In Sweden, a 15-year old boy was stabbed to death by a 14-year old migrant from Syria on his first day back at school this term. The boy, whose family themselves were immigrants from Lithuania, was reported to have been protecting a young girl from a sexual assault from the Syrian boy in December. It was allegedly not the first time.
In retaliation, the Syrian boy plunged a knife in his back and heart on the first day back at school in January.
The victim’s father angrily related that in Sweden the press was in collusion with the government, saying that, with regards to the migrant problem, “Everything is being kept hidden.”
While the grieving father was not interviewed by the press, Swedish news Aftonbladet interviewed the father of the migrant boy, who claimed that his son was being bullied by the murdered boy. In what was described as a sympathetic interview, the father insisted, “The school did nothing to help him and establish his honor. Instead, my son had to meet this 15-year old every day. It made him very upset.”
Even if this version was correct (it was denied by the boy’s classmates as well as other indicators), killing a classmate is a way to “establish” one’s “honor?” With no questions asked?
In Germany, immigrants from North Africa were arrested while stoning two transgender individuals near the city’s central train station. A police car fortuitously cruising the area broke up the attack perpetrated by three men, described as between the ages of 16 and 18.
Upon arrest, police reported that the men told them “such persons must be stoned.”
It is unacceptable that the culture of (so-called) “honor” be imported into host countries. The often manifest arguments of cultural relativism by Europeans (see Cologne Mayor Henriette Reker’s comments following mass sexual assaults in her city by migrants on New Year’s Eve) are paltry and lame excuses for the upholding of Western values.
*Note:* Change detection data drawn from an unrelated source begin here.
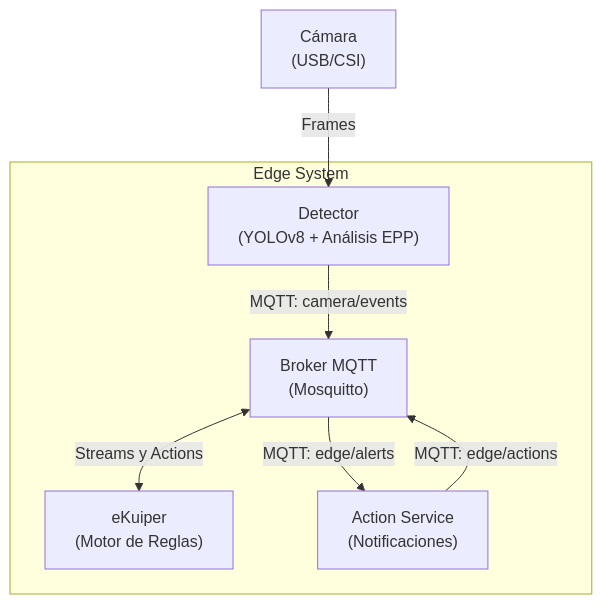
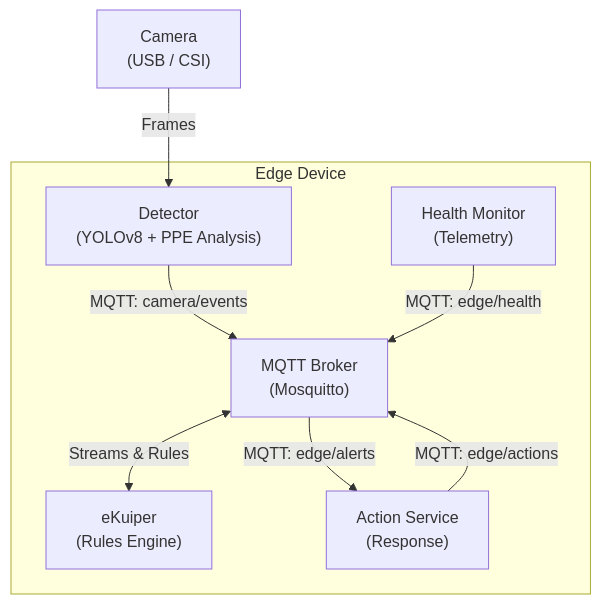
One commit to jorghee/edge-vision-system changed the diagram in docs/architecture.md. Above: the diagram before and after it, drawn with Mermaid. The commit also changed other lines of this file and 4 other files, not shown here.

````diff
--- a/docs/architecture.md
+++ b/docs/architecture.md
@@ -7,11 +7,12 @@
 ```mermaid
 graph TD
-    CAM["Cámara<br/>(USB/CSI)"] -->|Frames| DET["Detector<br/>(YOLOv8 + Análisis EPP)"]
-    
-    subgraph Edge System
-        DET -->|MQTT: camera/events| MQTT["Broker MQTT<br/>(Mosquitto)"]
-        MQTT <-->|Streams y Actions| EK["eKuiper<br/>(Motor de Reglas)"]
-        MQTT -->|MQTT: edge/alerts| ACT["Action Service<br/>(Notificaciones)"]
-        ACT -->|MQTT: edge/actions| MQTT
+    CAM["Camera<br/>(USB / CSI)"] -->|Frames| DET["Detector<br/>(YOLOv8 + PPE Analysis)"]
+
+    subgraph Edge Device
+        DET -->|"MQTT: camera/events"| MQTT["MQTT Broker<br/>(Mosquitto)"]
+        MQTT <-->|"Streams & Rules"| EK["eKuiper<br/>(Rules Engine)"]
+        MQTT -->|"MQTT: edge/alerts"| ACT["Action Service<br/>(Response)"]
+        ACT -->|"MQTT: edge/actions"| MQTT
+        HM["Health Monitor<br/>(Telemetry)"] -->|"MQTT: edge/health"| MQTT
     end
 ```
````
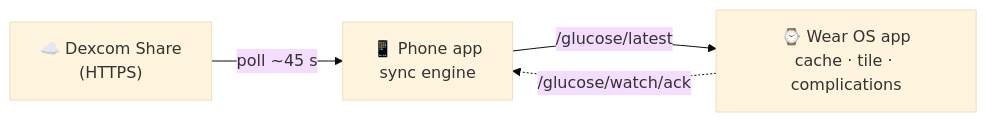
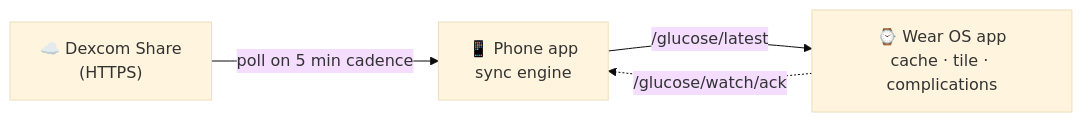
One commit to ToXY0392/Glucose-For-Watch changed the diagram in README.md. Above: the diagram before and after it, drawn with Mermaid (base theme). The commit also changed 15 other files, not shown here.

First line of the commit message:
perf(sync): poll Dexcom on the 5-minute reading cadence, one staleness rule

````diff
--- a/README.md
+++ b/README.md
@@ -41,6 +41,6 @@
 ```mermaid
 flowchart LR
-    D["☁️ Dexcom Share<br/>(HTTPS)"] -->|"poll ~45 s"| P["📱 Phone app<br/>sync engine"]
+    D["☁️ Dexcom Share<br/>(HTTPS)"] -->|"poll on 5 min cadence"| P["📱 Phone app<br/>sync engine"]
     P -->|"/glucose/latest"| W["⌚ Wear OS app<br/>cache · tile · complications"]
     W -.->|"/glucose/watch/ack"| P
 ```
````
Even those who view themselves as the vanguards of human rights (feminists, anti-racism activists, social justice campaigners) shy away from criticism of the “Islamic other.”
While their criticism is eminently forthcoming for Western societies that fail to change fast enough and the way they deem acceptable, when it comes to criticism of human rights abuses inherent in sharia-based societies, they are markedly silent.
Meira Svirsky is the editor of ClarionProject.org